Elsewhere, a comparison of household wealth distribution between Q4 1990 and Q4 2020 shows a staggering difference between the upper and lower classes. During the period, the
— source finbold.com | Justinas
Baltrusaitis | 2021
As over 2.8 million people have died globally from COVID in the past year, the wealth of the world’s billionaires has surged.
The planet’s 2,365 billionaires have seen their wealth increase $4 trillion, or 54 percent, during the pandemic year. Their combined wealth rose from $8.04 trillion to $12.39 trillion between March 18, 2020 and March 18, 2021.
Thirteen billionaires saw their wealth increase over 500 percent (see the “500 Percent Club” below). Many of them are connected to companies that benefited enormously from the conditions of the pandemic, including having their competition shut down or diminished.
There are 270 new billionaires on this year’s global list, while 91 billionaires fell off the list.
The analysis was conducted for the Patriotic Millionaires (and their affiliated UK Millionaires) and Millionaires for Humanity by the Institute for Policy Studies –Program on
— source Institute for Policy Studies | Chuck Collins, Omar Ocampo | Mar 31, 2021
As world leaders prepare for this November’s United Nations Climate Conference in Scotland, a new report from the Cambridge Sustainability Commission reveals that the world’s wealthiest 5% were responsible for well over a third of all global emissions growth between 1990 and 2015.
The report, entitled Changing Our Ways: Behavior Change and the Climate Crisis, found that nearly half the growth in absolute global emissions were cause by the world’s richest 10%, with the most affluent 5% alone contributing 37%.
“In the year when the U.K. hosts COP26, and while the government continues to reward some of Britain’s biggest polluters through tax credits, the commission report shows why this is precisely the wrong way to meet the U.K.’s climate targets,” the report’s introduction states.
The authors of the report urge United Kingdom policymakers to focus on this so-called “polluter elite” in an effort to persuade wealthy people to adopt more sustainable behavior, while providing “affordable, available low-carbon alternatives to poorer households.”
— source commondreams.org | Brett Wilkins | Apr 13, 2021
Deadly viruses don’t much care what’s in your wallet, but socioeconomic privilege and access to wealth do wonders when it comes to not just surviving a plague but cashing in on it. Having spent more than a year pre-COVID working on a new nonfiction book about the absurdity of wealth in America during this second Gilded Age, I figured the pandemic would throw a wrench into my story. Yet perhaps unsurprisingly, over the past year, the superrich have remained safely ensconced on their side of an economic chasm that just keeps widening as investment profits flow to the very top while America’s less fortunate struggle just to get by. I put together these stats to demonstrate the degree to which our most privileged citizens have benefitted, often at the expense of the rest of us.

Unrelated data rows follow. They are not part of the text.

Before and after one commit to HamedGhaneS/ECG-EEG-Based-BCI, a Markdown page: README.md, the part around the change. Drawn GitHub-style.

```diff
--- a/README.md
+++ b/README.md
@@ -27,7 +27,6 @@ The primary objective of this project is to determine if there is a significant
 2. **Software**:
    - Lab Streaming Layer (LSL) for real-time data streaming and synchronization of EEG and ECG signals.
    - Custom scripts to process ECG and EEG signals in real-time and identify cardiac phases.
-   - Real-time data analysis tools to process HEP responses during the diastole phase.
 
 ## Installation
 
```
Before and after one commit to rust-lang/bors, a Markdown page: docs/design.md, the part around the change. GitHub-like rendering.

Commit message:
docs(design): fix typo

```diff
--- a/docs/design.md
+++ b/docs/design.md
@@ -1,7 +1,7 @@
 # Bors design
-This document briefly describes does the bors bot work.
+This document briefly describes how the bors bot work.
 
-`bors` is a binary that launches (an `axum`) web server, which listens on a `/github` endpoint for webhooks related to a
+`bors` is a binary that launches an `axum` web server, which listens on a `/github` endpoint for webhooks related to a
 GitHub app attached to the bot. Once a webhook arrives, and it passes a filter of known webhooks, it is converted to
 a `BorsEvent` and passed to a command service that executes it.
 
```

Who’s on top?
Long before the pandemic hit, America’s economic spoils flowed disproportionately to the top earners, while more than half of the population failed to thrive.

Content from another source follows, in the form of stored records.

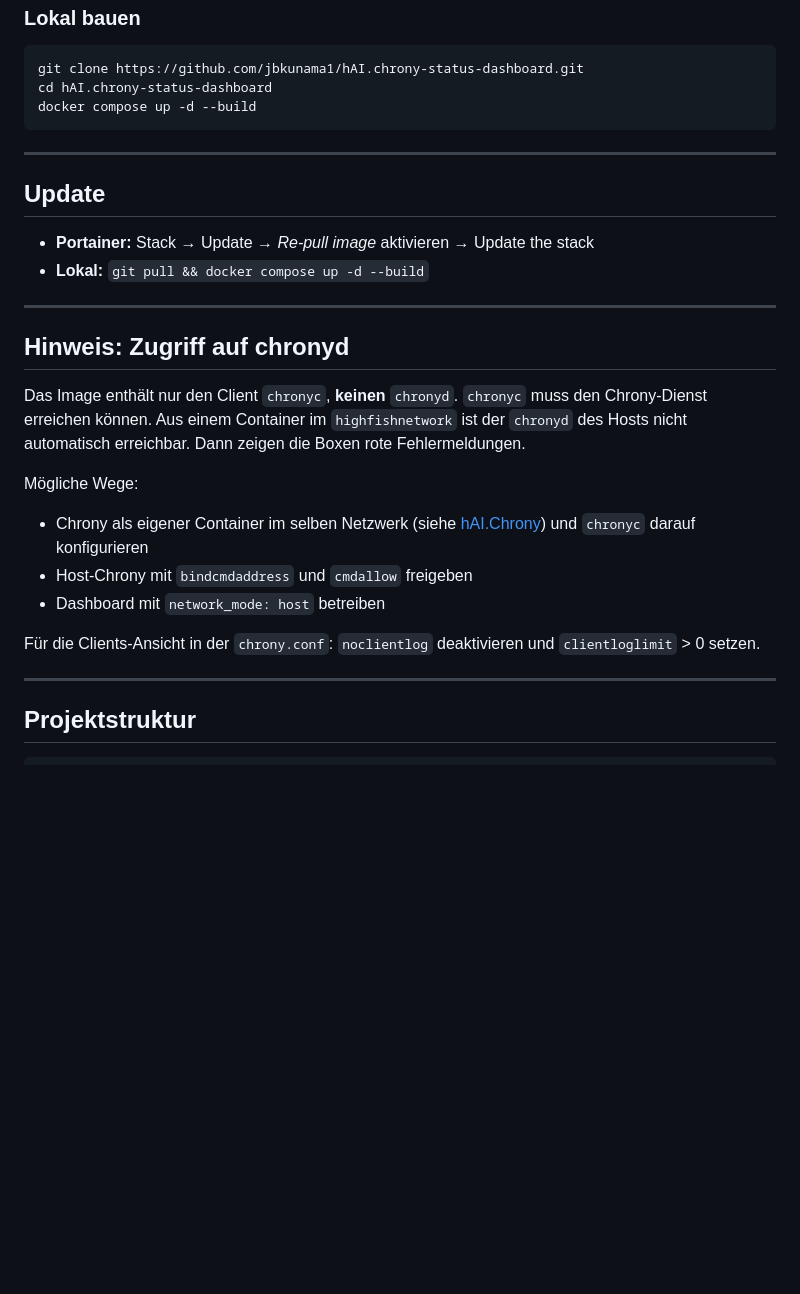
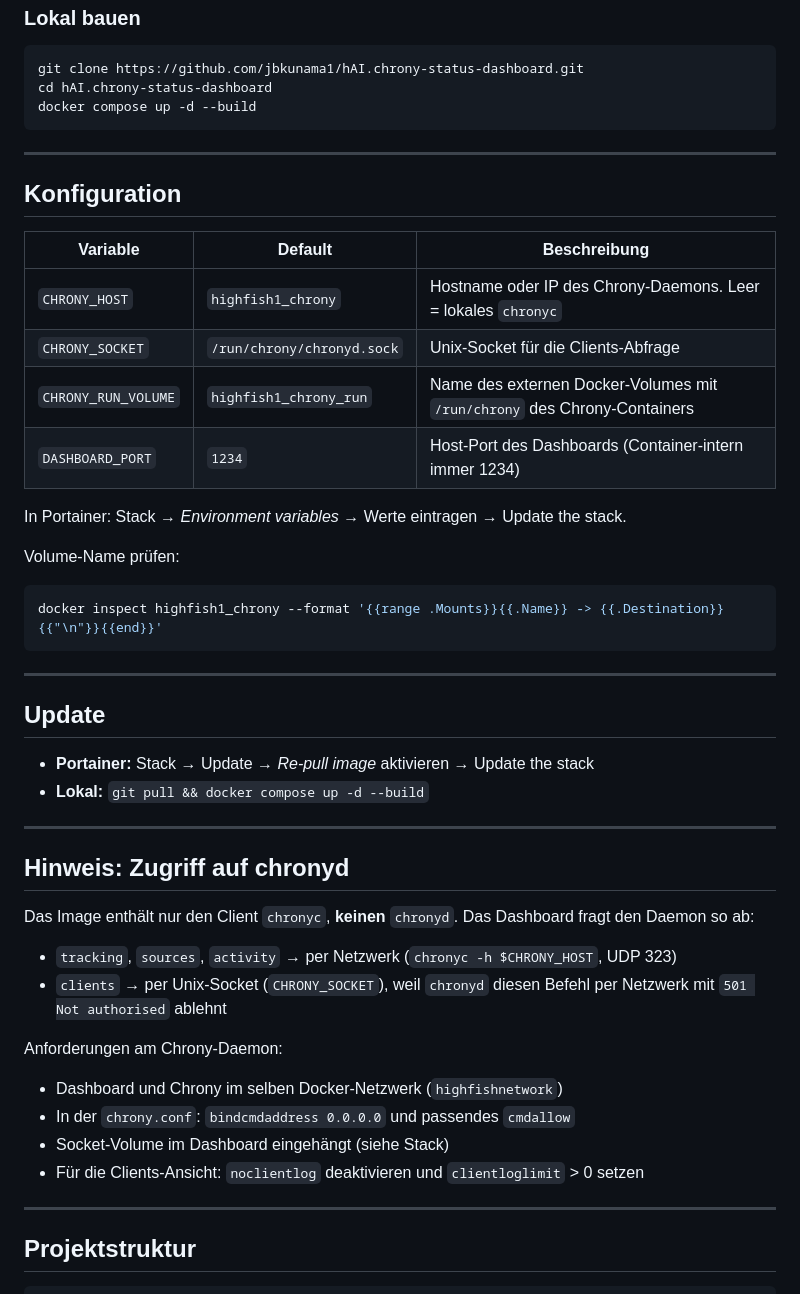
Before and after one commit to jbkunama1/hAI.chrony-status-dashboard, a Markdown page: README.md, the part around one of its changes. GitHub-like rendering; blank space fills up the shorter version.

Commit message:
docs: README um CHRONY_HOST, Socket-Volume, Konfiguration und Troubleshooting erweitert

````diff
--- a/README.md
+++ b/README.md
@@ -74,6 +91,25 @@ docker compose up -d --build
 
 ---
 
+## Konfiguration
+
+| Variable | Default | Beschreibung |
+|---|---|---|
+| `CHRONY_HOST` | `highfish1_chrony` | Hostname oder IP des Chrony-Daemons. Leer = lokales `chronyc` |
+| `CHRONY_SOCKET` | `/run/chrony/chronyd.sock` | Unix-Socket für die Clients-Abfrage |
+| `CHRONY_RUN_VOLUME` | `highfish1_chrony_run` | Name des externen Docker-Volumes mit `/run/chrony` des Chrony-Containers |
+| `DASHBOARD_PORT` | `1234` | Host-Port des Dashboards (Container-intern immer 1234) |
+
+In Portainer: Stack → *Environment variables* → Werte eintragen → Update the stack.
+
+Volume-Name prüfen:
+
+```bash
+docker inspect highfish1_chrony --format '{{range .Mounts}}{{.Name}} -> {{.Destination}}{{"\n"}}{{end}}'
+```
+
+---
+
 ## Update
 
 - **Portainer:** Stack → Update → *Re-pull image* aktivieren → Update the stack
@@ -83,14 +119,16 @@ docker compose up -d --build
 
 ## Hinweis: Zugriff auf chronyd
 
-Das Image enthält nur den Client `chronyc`, **keinen** `chronyd`. `chronyc` muss den Chrony-Dienst erreichen können. Aus einem Container im `highfishnetwork` ist der `chronyd` des Hosts nicht automatisch erreichbar. Dann zeigen die Boxen rote Fehlermeldungen.
+Das Image enthält nur den Client `chronyc`, **keinen** `chronyd`. Das Dashboard fragt den Daemon so ab:
 
-Mögliche Wege:
-- Chrony als eigener Container im selben Netzwerk (siehe [hAI.Chrony](https://github.com/jbkunama1/hAI.Chrony)) und `chronyc` darauf konfigurieren
-- Host-Chrony mit `bindcmdaddress` und `cmdallow` freigeben
-- Dashboard mit `network_mode: host` betreiben
+- `tracking`, `sources`, `activity` → per Netzwerk (`chronyc -h $CHRONY_HOST`, UDP 323)
+- `clients` → per Unix-Socket (`CHRONY_SOCKET`), weil `chronyd` diesen Befehl per Netzwerk mit `501 Not authorised` ablehnt
 
-Für die Clients-Ansicht in der `chrony.conf`: `noclientlog` deaktivieren und `clientloglimit` > 0 setzen.
+Anforderungen am Chrony-Daemon:
+- Dashboard und Chrony im selben Docker-Netzwerk (`highfishnetwork`)
+- In der `chrony.conf`: `bindcmdaddress 0.0.0.0` und passendes `cmdallow`
+- Socket-Volume im Dashboard eingehängt (siehe Stack)
+- Für die Clients-Ansicht: `noclientlog` deaktivieren und `clientloglimit` > 0 setzen
 
 ---
 
````
Also changed, not shown: other parts of README.md (+36 -8 lines).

How the rich fared during the pandemic
In the first three months of 2020, the combined wealth of Americans with assets of $30 million or more dipped 26%—but then bounced back almost entirely by the end of August.
The pandemic relief passed in December 2020 included a bipartisan provision that will save America’s wealthiest 1 percent an estimated $120 billion in taxes.
— source motherjones.com | Michael Mechanic | May+June 2021